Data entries
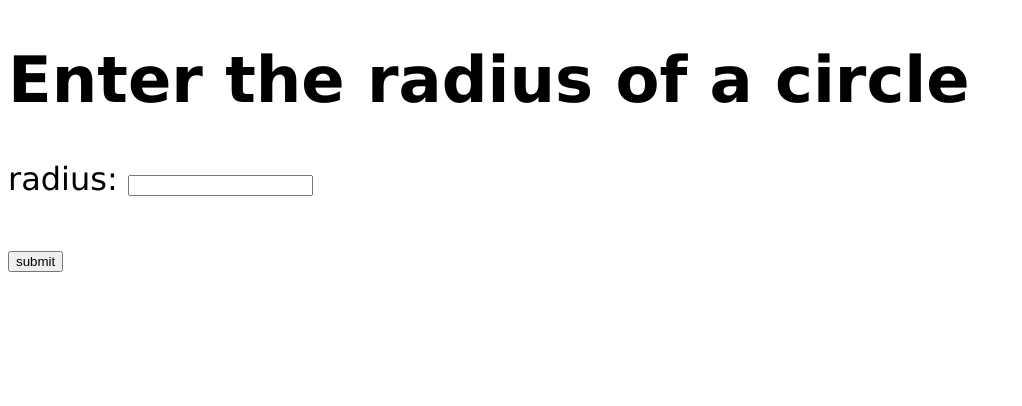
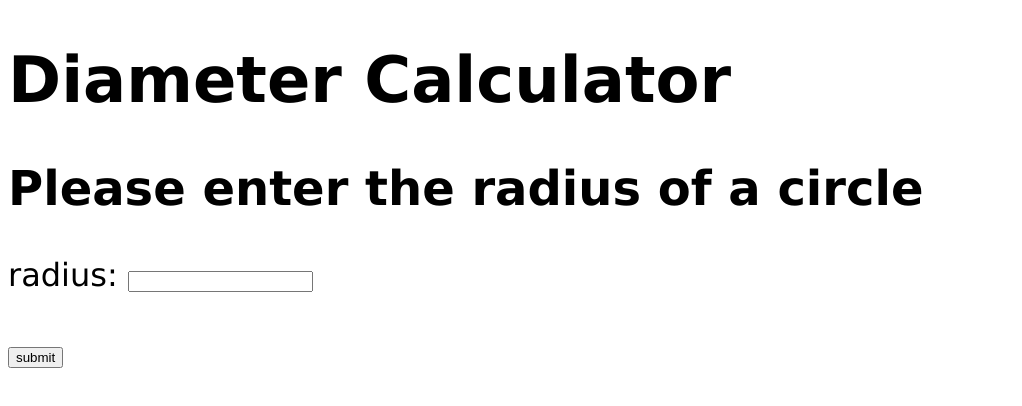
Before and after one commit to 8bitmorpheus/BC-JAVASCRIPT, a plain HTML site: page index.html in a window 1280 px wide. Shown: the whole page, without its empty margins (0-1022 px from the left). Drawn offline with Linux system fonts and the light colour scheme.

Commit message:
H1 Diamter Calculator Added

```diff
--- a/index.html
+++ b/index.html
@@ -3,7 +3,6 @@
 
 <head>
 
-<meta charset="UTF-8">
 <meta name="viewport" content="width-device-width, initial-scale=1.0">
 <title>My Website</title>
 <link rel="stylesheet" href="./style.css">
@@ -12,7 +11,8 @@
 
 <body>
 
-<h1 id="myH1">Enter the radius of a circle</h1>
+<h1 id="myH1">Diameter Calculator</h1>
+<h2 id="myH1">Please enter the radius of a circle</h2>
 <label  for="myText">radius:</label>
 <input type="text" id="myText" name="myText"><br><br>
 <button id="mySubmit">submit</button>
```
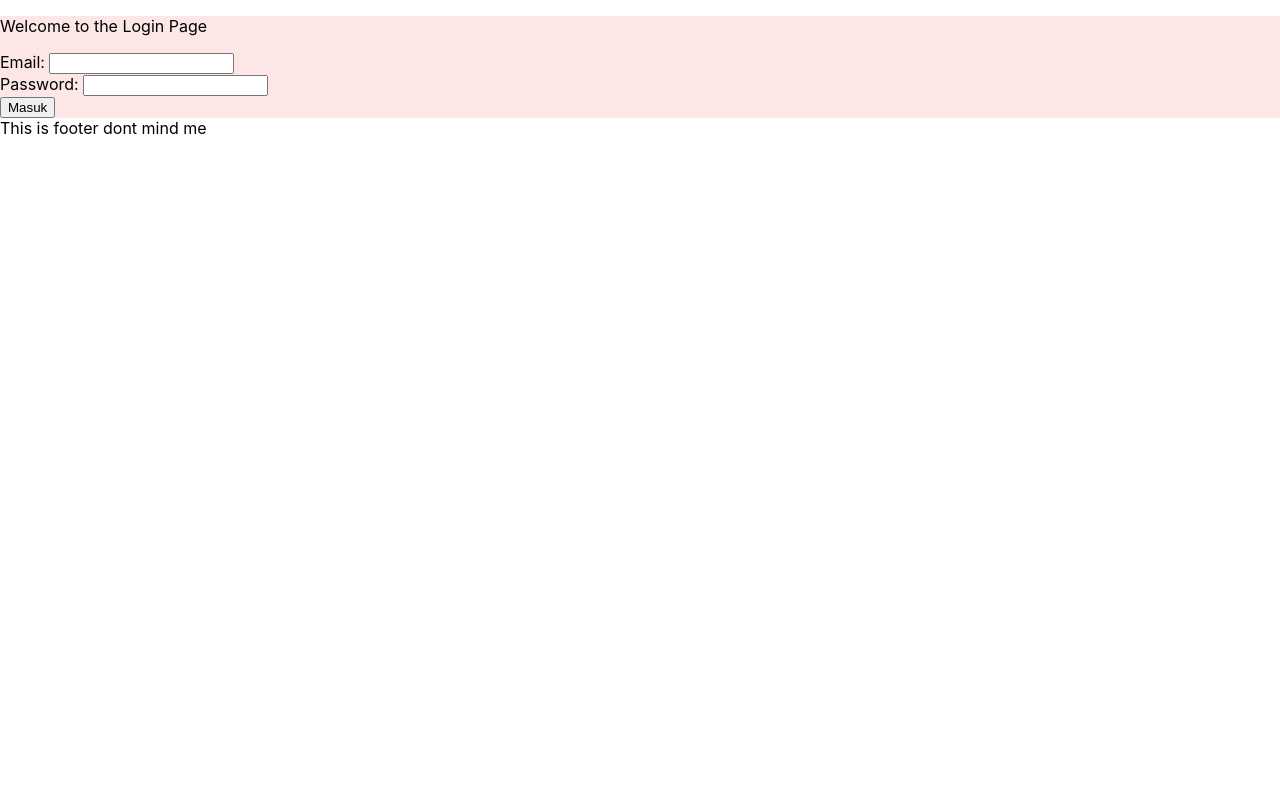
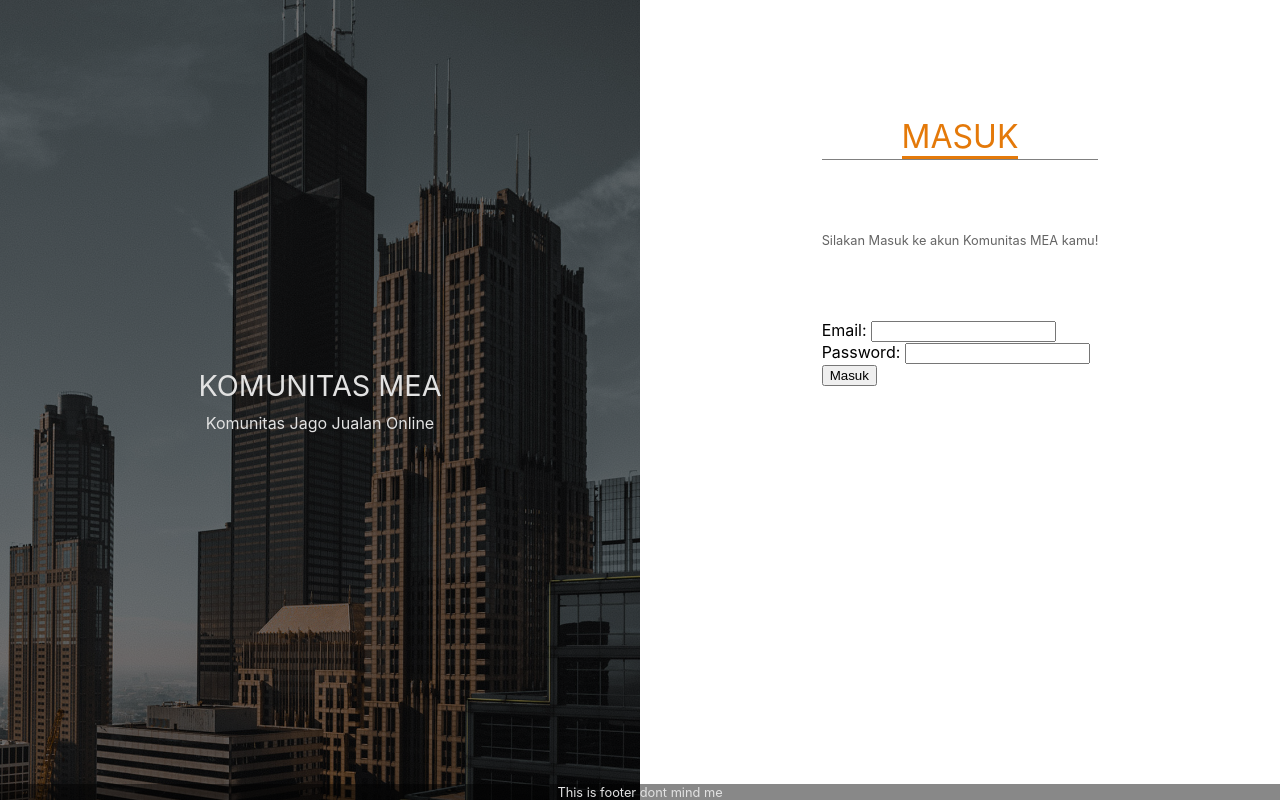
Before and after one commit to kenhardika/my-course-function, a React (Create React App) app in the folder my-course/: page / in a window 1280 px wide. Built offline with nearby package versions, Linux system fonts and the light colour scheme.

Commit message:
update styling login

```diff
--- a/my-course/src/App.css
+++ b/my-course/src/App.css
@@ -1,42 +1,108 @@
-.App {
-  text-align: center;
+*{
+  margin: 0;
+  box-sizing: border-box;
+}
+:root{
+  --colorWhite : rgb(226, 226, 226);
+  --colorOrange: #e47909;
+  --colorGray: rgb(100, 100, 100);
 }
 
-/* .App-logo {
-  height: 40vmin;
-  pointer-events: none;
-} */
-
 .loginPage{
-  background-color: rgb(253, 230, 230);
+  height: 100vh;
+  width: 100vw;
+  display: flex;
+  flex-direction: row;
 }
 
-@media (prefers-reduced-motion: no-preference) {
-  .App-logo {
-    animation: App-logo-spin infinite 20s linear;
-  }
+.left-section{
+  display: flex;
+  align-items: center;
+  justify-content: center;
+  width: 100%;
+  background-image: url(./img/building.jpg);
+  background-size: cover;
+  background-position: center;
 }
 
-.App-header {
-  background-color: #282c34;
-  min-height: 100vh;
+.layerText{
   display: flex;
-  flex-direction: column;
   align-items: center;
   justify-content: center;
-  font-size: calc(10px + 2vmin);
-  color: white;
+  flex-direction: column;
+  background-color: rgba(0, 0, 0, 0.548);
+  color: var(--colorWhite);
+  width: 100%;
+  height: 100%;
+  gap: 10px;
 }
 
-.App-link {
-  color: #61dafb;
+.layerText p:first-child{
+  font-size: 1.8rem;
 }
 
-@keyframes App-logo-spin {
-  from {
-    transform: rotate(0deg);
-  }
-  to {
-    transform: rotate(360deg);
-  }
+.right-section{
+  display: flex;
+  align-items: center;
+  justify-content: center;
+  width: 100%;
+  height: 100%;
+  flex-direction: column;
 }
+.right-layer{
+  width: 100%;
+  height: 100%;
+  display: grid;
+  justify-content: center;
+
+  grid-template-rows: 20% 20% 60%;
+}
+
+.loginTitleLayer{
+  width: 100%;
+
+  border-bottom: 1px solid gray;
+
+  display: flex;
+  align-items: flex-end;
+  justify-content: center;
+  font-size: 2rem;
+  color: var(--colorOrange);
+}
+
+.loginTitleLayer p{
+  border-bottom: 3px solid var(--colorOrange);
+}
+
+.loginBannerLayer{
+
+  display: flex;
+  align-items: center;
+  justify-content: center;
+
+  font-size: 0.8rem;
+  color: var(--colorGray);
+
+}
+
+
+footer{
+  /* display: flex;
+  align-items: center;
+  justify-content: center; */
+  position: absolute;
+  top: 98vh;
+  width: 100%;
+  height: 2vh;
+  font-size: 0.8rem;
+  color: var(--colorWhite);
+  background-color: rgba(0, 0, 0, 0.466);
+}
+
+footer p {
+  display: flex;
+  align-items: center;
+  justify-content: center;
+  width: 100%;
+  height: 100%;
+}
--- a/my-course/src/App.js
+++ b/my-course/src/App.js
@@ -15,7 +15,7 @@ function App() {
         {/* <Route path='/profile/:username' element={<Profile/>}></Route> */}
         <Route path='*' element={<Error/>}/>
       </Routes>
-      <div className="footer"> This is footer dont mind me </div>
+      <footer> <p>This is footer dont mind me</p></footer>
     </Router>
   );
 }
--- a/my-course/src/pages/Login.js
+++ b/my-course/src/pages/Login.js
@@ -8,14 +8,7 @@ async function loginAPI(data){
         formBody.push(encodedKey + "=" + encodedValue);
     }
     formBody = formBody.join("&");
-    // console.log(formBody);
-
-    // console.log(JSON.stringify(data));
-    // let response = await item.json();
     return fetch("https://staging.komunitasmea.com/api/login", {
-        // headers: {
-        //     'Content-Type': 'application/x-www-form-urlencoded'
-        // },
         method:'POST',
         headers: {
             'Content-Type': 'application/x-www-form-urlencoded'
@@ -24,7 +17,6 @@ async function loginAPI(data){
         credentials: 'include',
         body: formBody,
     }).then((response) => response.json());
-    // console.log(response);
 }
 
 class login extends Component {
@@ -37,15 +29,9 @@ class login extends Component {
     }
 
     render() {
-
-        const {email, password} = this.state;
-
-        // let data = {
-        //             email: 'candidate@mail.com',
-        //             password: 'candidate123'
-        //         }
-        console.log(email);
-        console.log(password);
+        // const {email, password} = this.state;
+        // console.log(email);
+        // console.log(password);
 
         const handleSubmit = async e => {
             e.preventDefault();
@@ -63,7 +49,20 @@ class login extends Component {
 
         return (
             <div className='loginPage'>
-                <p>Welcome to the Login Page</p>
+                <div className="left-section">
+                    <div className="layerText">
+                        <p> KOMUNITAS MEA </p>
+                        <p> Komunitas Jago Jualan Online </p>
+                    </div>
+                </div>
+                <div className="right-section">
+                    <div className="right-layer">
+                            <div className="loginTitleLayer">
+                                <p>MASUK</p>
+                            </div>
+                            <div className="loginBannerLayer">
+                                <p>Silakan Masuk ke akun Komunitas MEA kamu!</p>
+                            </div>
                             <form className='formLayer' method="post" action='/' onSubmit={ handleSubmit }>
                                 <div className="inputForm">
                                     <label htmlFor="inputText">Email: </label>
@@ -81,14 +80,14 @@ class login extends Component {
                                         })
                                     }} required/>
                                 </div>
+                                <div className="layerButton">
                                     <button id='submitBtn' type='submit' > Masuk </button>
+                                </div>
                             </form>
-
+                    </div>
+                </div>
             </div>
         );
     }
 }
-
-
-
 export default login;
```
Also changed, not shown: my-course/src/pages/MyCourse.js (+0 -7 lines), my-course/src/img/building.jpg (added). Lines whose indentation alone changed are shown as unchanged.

What you should do:
Print verbatim every line above, apart from the pictures.

Expected output:
Before and after one commit to 8bitmorpheus/BC-JAVASCRIPT, a plain HTML site: page index.html in a window 1280 px wide. Shown: the whole page, without its empty margins (0-1022 px from the left). Drawn offline with Linux system fonts and the light colour scheme.

Commit message:
H1 Diamter Calculator Added

```diff
--- a/index.html
+++ b/index.html
@@ -3,7 +3,6 @@
 
 <head>
 
-<meta charset="UTF-8">
 <meta name="viewport" content="width-device-width, initial-scale=1.0">
 <title>My Website</title>
 <link rel="stylesheet" href="./style.css">
@@ -12,7 +11,8 @@
 
 <body>
 
-<h1 id="myH1">Enter the radius of a circle</h1>
+<h1 id="myH1">Diameter Calculator</h1>
+<h2 id="myH1">Please enter the radius of a circle</h2>
 <label  for="myText">radius:</label>
 <input type="text" id="myText" name="myText"><br><br>
 <button id="mySubmit">submit</button>
```
Before and after one commit to kenhardika/my-course-function, a React (Create React App) app in the folder my-course/: page / in a window 1280 px wide. Built offline with nearby package versions, Linux system fonts and the light colour scheme.

Commit message:
update styling login

```diff
--- a/my-course/src/App.css
+++ b/my-course/src/App.css
@@ -1,42 +1,108 @@
-.App {
-  text-align: center;
+*{
+  margin: 0;
+  box-sizing: border-box;
+}
+:root{
+  --colorWhite : rgb(226, 226, 226);
+  --colorOrange: #e47909;
+  --colorGray: rgb(100, 100, 100);
 }
 
-/* .App-logo {
-  height: 40vmin;
-  pointer-events: none;
-} */
-
 .loginPage{
-  background-color: rgb(253, 230, 230);
+  height: 100vh;
+  width: 100vw;
+  display: flex;
+  flex-direction: row;
 }
 
-@media (prefers-reduced-motion: no-preference) {
-  .App-logo {
-    animation: App-logo-spin infinite 20s linear;
-  }
+.left-section{
+  display: flex;
+  align-items: center;
+  justify-content: center;
+  width: 100%;
+  background-image: url(./img/building.jpg);
+  background-size: cover;
+  background-position: center;
 }
 
-.App-header {
-  background-color: #282c34;
-  min-height: 100vh;
+.layerText{
   display: flex;
-  flex-direction: column;
   align-items: center;
   justify-content: center;
-  font-size: calc(10px + 2vmin);
-  color: white;
+  flex-direction: column;
+  background-color: rgba(0, 0, 0, 0.548);
+  color: var(--colorWhite);
+  width: 100%;
+  height: 100%;
+  gap: 10px;
 }
 
-.App-link {
-  color: #61dafb;
+.layerText p:first-child{
+  font-size: 1.8rem;
 }
 
-@keyframes App-logo-spin {
-  from {
-    transform: rotate(0deg);
-  }
-  to {
-    transform: rotate(360deg);
-  }
+.right-section{
+  display: flex;
+  align-items: center;
+  justify-content: center;
+  width: 100%;
+  height: 100%;
+  flex-direction: column;
 }
+.right-layer{
+  width: 100%;
+  height: 100%;
+  display: grid;
+  justify-content: center;
+
+  grid-template-rows: 20% 20% 60%;
+}
+
+.loginTitleLayer{
+  width: 100%;
+
+  border-bottom: 1px solid gray;
+
+  display: flex;
+  align-items: flex-end;
+  justify-content: center;
+  font-size: 2rem;
+  color: var(--colorOrange);
+}
+
+.loginTitleLayer p{
+  border-bottom: 3px solid var(--colorOrange);
+}
+
+.loginBannerLayer{
+
+  display: flex;
+  align-items: center;
+  justify-content: center;
+
+  font-size: 0.8rem;
+  color: var(--colorGray);
+
+}
+
+
+footer{
+  /* display: flex;
+  align-items: center;
+  justify-content: center; */
+  position: absolute;
+  top: 98vh;
+  width: 100%;
+  height: 2vh;
+  font-size: 0.8rem;
+  color: var(--colorWhite);
+  background-color: rgba(0, 0, 0, 0.466);
+}
+
+footer p {
+  display: flex;
+  align-items: center;
+  justify-content: center;
+  width: 100%;
+  height: 100%;
+}
--- a/my-course/src/App.js
+++ b/my-course/src/App.js
@@ -15,7 +15,7 @@ function App() {
         {/* <Route path='/profile/:username' element={<Profile/>}></Route> */}
         <Route path='*' element={<Error/>}/>
       </Routes>
-      <div className="footer"> This is footer dont mind me </div>
+      <footer> <p>This is footer dont mind me</p></footer>
     </Router>
   );
 }
--- a/my-course/src/pages/Login.js
+++ b/my-course/src/pages/Login.js
@@ -8,14 +8,7 @@ async function loginAPI(data){
         formBody.push(encodedKey + "=" + encodedValue);
     }
     formBody = formBody.join("&");
-    // console.log(formBody);
-
-    // console.log(JSON.stringify(data));
-    // let response = await item.json();
     return fetch("https://staging.komunitasmea.com/api/login", {
-        // headers: {
-        //     'Content-Type': 'application/x-www-form-urlencoded'
-        // },
         method:'POST',
         headers: {
             'Content-Type': 'application/x-www-form-urlencoded'
@@ -24,7 +17,6 @@ async function loginAPI(data){
         credentials: 'include',
         body: formBody,
     }).then((response) => response.json());
-    // console.log(response);
 }
 
 class login extends Component {
@@ -37,15 +29,9 @@ class login extends Component {
     }
 
     render() {
-
-        const {email, password} = this.state;
-
-        // let data = {
-        //             email: 'candidate@mail.com',
-        //             password: 'candidate123'
-        //         }
-        console.log(email);
-        console.log(password);
+        // const {email, password} = this.state;
+        // console.log(email);
+        // console.log(password);
 
         const handleSubmit = async e => {
             e.preventDefault();
@@ -63,7 +49,20 @@ class login extends Component {
 
         return (
             <div className='loginPage'>
-                <p>Welcome to the Login Page</p>
+                <div className="left-section">
+                    <div className="layerText">
+                        <p> KOMUNITAS MEA </p>
+                        <p> Komunitas Jago Jualan Online </p>
+                    </div>
+                </div>
+                <div className="right-section">
+                    <div className="right-layer">
+                            <div className="loginTitleLayer">
+                                <p>MASUK</p>
+                            </div>
+                            <div className="loginBannerLayer">
+                                <p>Silakan Masuk ke akun Komunitas MEA kamu!</p>
+                            </div>
                             <form className='formLayer' method="post" action='/' onSubmit={ handleSubmit }>
                                 <div className="inputForm">
                                     <label htmlFor="inputText">Email: </label>
@@ -81,14 +80,14 @@ class login extends Component {
                                         })
                                     }} required/>
                                 </div>
+                                <div className="layerButton">
                                     <button id='submitBtn' type='submit' > Masuk </button>
+                                </div>
                             </form>
-
+                    </div>
+                </div>
             </div>
         );
     }
 }
-
-
-
 export default login;
```
Also changed, not shown: my-course/src/pages/MyCourse.js (+0 -7 lines), my-course/src/img/building.jpg (added). Lines whose indentation alone changed are shown as unchanged.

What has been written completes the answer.